BIFF - Brief, Informative, Friendly, Firm
Lawyer, mediator, former counselor, and former kindergarten teacher Bill Eddy recommends that folks communicate as politely as possible post-divorce. Eddy uses the acronym BIFF to describe how to best communicate.
BLAMESPEAKAuthor Bill Eddy writes that blamespeak can be recognized through the following characteristics:
1. It’s emotionally intense and out of proportion to the issues.
2. It’s very personal: about your intelligence, sanity, memory, ethics, sex life, looks, ets.
3. It’s all your fault: blamespeakers feel no responsibility for the problem or solution.
4. It’s out of context: ignores good you’ve done and all of the bad the blamespeaker has done.
5. Its often shared with others to prove how blameworthy you are and how blameless the speaker is.
6. You have an intensely negative reaction to blamespeak, making you angry and fearful.
7. You feel compelled to respond to blamespeak with blamespeak of your own; it’s so difficult to step back and make a reasonable response or to decide to NOT respond in kind.
Eddy suggests a BIFF response. BRIEF INFORMATIVE FRIENDLY FIRMBrief
Responses should be short. One paragraph of 2-5 sentences. Avoid triggering defensiveness in the other person, and make them focus on problem solving info.
Don’t give too many words that allow them to react. The more you say the more likely a high conflict person is to react.
Start with something like “thank you for sharing your opinion on this subject,” or “I appreciate your concerns.”
Continue with “let me give you some information you may not have.”
End the conversation. Disengage from a potentially high conflict situation.
Sometimes, just give two clear choices for future action.
Res Ipsa Loquitur -- the thing speaks for itself
Sometimes, there is no need to respond at all, such as when it’s just the two of you, or if there is no real issue being discussed (the other party's opinion about your behavior), when you clearly will not change the other party's point of view or when you have already responded sufficiently on the same subject.
When to make a BIFF response? If, as and when other people are being influenced by the blamespeak.Goals:
To manage the relationship.
To reduce the relationship to a less intense level.

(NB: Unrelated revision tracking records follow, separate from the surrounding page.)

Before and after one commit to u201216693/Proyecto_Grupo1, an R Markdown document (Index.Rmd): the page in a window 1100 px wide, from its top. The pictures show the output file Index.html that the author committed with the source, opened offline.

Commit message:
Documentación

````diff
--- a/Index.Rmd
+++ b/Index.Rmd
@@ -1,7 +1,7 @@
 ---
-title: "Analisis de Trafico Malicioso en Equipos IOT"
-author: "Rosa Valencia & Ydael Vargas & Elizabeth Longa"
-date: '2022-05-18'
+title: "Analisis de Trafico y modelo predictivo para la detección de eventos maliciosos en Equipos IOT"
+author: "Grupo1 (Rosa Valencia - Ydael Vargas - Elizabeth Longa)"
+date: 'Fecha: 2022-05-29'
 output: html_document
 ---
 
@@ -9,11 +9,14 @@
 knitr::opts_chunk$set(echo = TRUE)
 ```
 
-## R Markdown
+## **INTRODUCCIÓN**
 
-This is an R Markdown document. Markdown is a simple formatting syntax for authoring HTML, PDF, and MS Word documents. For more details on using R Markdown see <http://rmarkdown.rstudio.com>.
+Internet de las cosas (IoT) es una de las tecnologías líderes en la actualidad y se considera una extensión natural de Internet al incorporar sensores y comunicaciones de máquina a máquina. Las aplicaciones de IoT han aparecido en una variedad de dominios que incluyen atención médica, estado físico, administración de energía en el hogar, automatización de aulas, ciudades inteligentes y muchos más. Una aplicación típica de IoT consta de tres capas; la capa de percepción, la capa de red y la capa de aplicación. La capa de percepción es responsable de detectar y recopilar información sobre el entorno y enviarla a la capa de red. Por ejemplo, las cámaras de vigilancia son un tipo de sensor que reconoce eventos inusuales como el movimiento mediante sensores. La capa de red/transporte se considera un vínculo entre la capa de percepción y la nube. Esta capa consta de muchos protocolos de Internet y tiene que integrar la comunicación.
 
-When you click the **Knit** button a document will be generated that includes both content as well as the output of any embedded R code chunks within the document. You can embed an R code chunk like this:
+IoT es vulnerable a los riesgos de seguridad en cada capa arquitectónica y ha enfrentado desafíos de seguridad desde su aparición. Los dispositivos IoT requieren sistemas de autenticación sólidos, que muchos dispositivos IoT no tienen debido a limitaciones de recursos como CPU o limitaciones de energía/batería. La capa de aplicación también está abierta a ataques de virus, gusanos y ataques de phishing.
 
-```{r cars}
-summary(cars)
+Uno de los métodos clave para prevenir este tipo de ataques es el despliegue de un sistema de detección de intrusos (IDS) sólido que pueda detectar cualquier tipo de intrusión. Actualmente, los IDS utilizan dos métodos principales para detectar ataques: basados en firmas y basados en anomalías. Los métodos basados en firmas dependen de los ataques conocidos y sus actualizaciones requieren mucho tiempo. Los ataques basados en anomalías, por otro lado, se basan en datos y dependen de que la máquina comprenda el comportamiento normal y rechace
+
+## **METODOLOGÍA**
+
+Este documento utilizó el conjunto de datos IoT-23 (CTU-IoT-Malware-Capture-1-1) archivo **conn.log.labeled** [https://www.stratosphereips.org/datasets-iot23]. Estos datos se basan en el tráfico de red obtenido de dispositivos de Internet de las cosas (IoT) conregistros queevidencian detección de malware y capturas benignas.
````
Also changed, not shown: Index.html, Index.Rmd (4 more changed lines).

To end the relationship by phasing the person out of your life.
Our brains react in a variety of ways, including fast defensive mechanisms and logical problem-solving. The latter is the preferred reaction!
Goals and Ways of Viewing Issues: Stop Apologizing!In making responses, Eddy recommends avoiding admonishments, advice and apologies. If you apologize to someone who blames you for everything, you are just reinforcing their belief that it really is all your fault.
Other ways of seeing the issues:
Logical problem-solving includes:
Seeing a situation as a problem to solve
See necessity for a good analysis
See the problem as complex, involving bad behaviors
See self as open to improvement
Balance problems in the context of other issues
See compromise as a normal part of life
Manage fear and anger, and do not let them interfere with making good decisions
Fast defensive reacting:
All or nothing solutions
See the situation as extreme crises
See survival as requiring fast action, not analysis
See the problem as bad people
See self as all good
Deals with the problem in isolation from all other issues
Sees compromise as life-threatening
Fear and anger overwhelm the situation, and can only be relieved by reacting quickly and defensively
STAY FLEXIBLE AND LOGICAL!